    All four roles are described in detail including sub roles and their personalities, ranks, and skills on this web page.

  • Sherman. 2010. Four Roles of Peking Opera: Sheng, Dan.Jing, and Chou [spacing as appeared on the web page]. Jan. 19. Oct. 8. (also in Performers)

    The four role types and some famous actors associated with certain role types are described on this webpage. Of particular interest is the short paragraph on how roles are assigned to entering students in Beijing opera schools.


Video of a wuchou (warrior clown) performance (performer unknown)

Dazhongren. 2009. Yinyue_Chou Jingju Pianduan. (Music_Clown Beijing Opera Segment). Mar. 1. 15 Oct. 2010


  • Thrope, Ashley. 2007. The Role of the Chou ("Clown") in Traditional Chinese Drama: comedy, criticism, and cosmology on the Chinese stage. Lewiston, NY: Edwin Mellen Press.

    This book examines the chou role from two different viewpoints: one of history and textual analysis and the other of performance. Within these areas a wide range of topics are discussed. Some of these include the history of the chou, Beijing opera chou training, the chou's relationship with Beijing opera music, and finally, chou ritualism in Chinese theatre.

    "In Jingju [Beijing opera], the wenchou consists of seven different kinds of chou role and each sub-type requires a precise spoken and physical vocabulary in order to demonstrate characterisation clearly" (177).

  • Scott, A.C. 1975. Traditional Chinese Plays. Vol. 3. Madison: University of Wisconsin Press.

    Scott writes about the basic characteristics and stage manner of the chou role type. The two English language play scripts star the chou actor as well as provide a means for outsiders to study and perform Beijing opera scripts.

    "He [the clown] by the very nature of his role is customarily confined to a supporting function, but this in itself lends added piquancy to those moments when he takes over the whole stage, as he frequently does in these two pieces, keeping the pace going with an elan that eludes capture by any written description"(vii).

    This book uses the Wade-Giles romanization instead of the pinyin. If you want to convert Wade-Giles to pinyin click on the Wade-Giles convertor link below.

    Library of Congress Pinyin Conversion Project. 1999. New Chinese Romanization Guidelines. Library of Congress. May 28. 28 Sept. 2010.

  • Zhang, Jinliang and Hansheng Zhang. 1996. Facial Makeup in Traditional Chinese Operas: A Hundred Chou roles.

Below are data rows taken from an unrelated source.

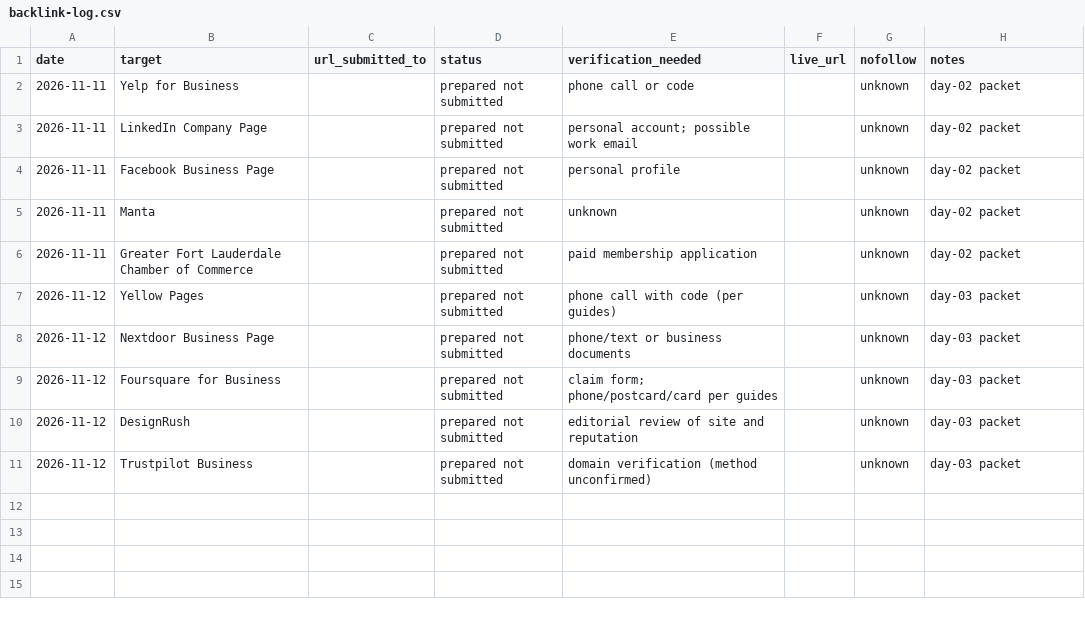
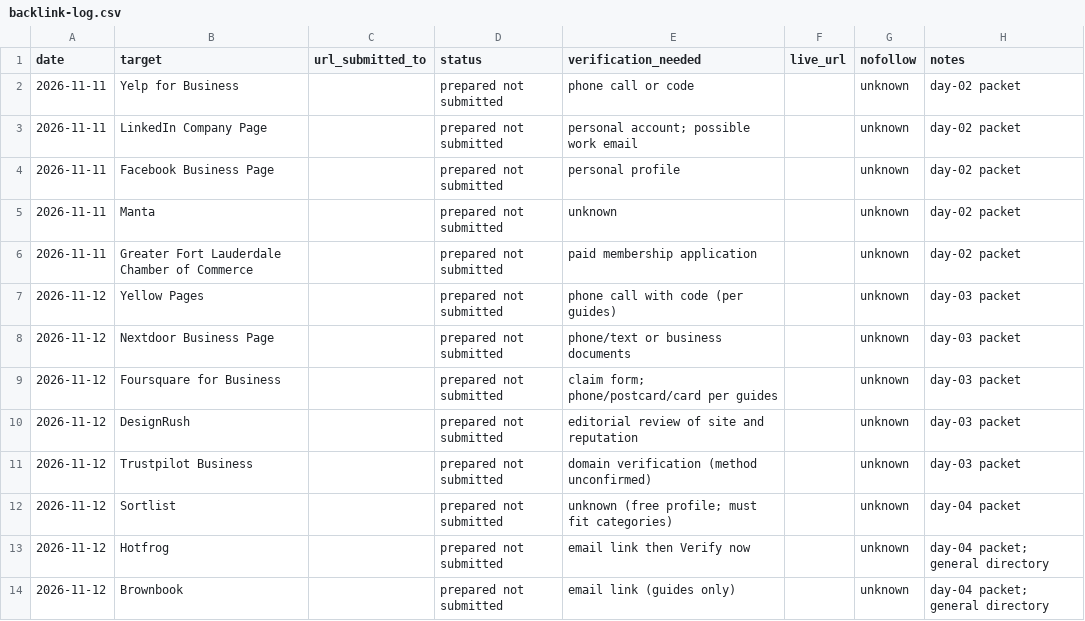
Before and after one commit to GunsNR/claude-skills-hub, a CSV file: impactwindowsseo-backlinks/backlink-log.csv, drawn as a sheet.

```diff
--- a/impactwindowsseo-backlinks/backlink-log.csv
+++ b/impactwindowsseo-backlinks/backlink-log.csv
@@ -11 +11,4 @@ date,target,url_submitted_to,status,verification_needed,live_url,nofollow,notes
 2026-11-12,Trustpilot Business,,prepared not submitted,domain verification (method unconfirmed),,unknown,day-03 packet
+2026-11-12,Sortlist,,prepared not submitted,unknown (free profile; must fit categories),,unknown,day-04 packet
+2026-11-12,Hotfrog,,prepared not submitted,email link then Verify now,,unknown,day-04 packet; general directory
+2026-11-12,Brownbook,,prepared not submitted,email link (guides only),,unknown,day-04 packet; general directory
```
Also changed, not shown: impactwindowsseo-content/publish-log.csv, 12 other files.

Shandong, China: Shandong Pictorial Publishing House. (also in Costumes)

    This book provides an overview of chou facial makeup in traditional Chinese operas as well as pictures and descriptions of 115 chou characters and their makeup. It also describes how different types of characters are depicted in traditional opera.

    "Such being the case, facial patterns for chou have strict distinction between each other, and change with plots and characters instead of at random" (9).

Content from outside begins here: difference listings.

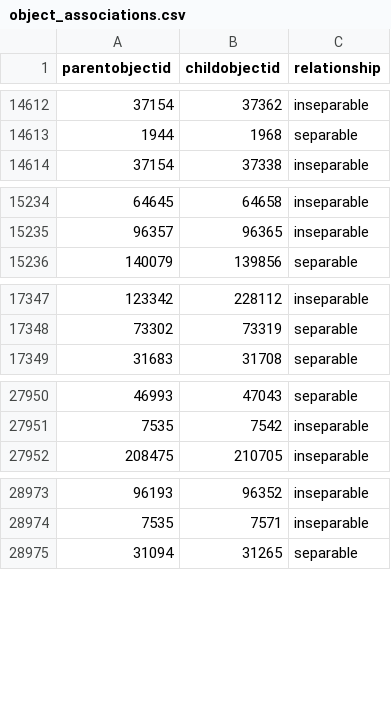
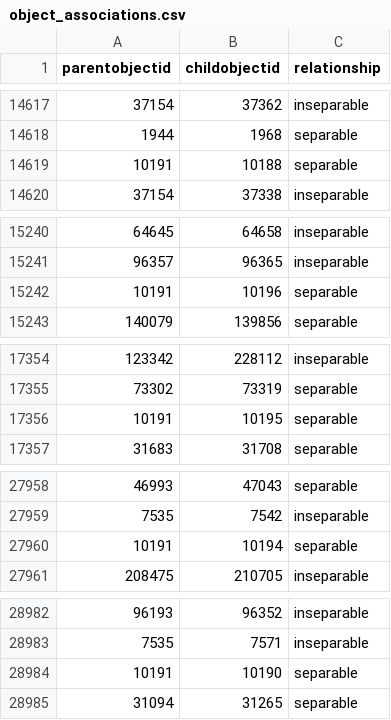
Before and after one commit to isabellajanderson/NGA_Open_Data, a CSV file: data/object_associations.csv, drawn as a sheet; only a part is shown, gaps mark what is left out; the diff covers the shown part only; the diff names each change by its address in the sheet, - before the commit and + after, or states it on an @@ line.

```diff
--- a/data/object_associations.csv
+++ b/data/object_associations.csv
+row 14619: 10191 | 10188 | separable
+row 15242: 10191 | 10196 | separable
+row 17356: 10191 | 10195 | separable
+row 27960: 10191 | 10194 | separable
+row 28984: 10191 | 10190 | separable
```
Also changed, not shown: 5 added rows elsewhere in this file, data/preferred_locations.csv.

Bernhard, Hans. 1981. Peking_opera_04. Wikimedia Commons. 4 Oct 2010.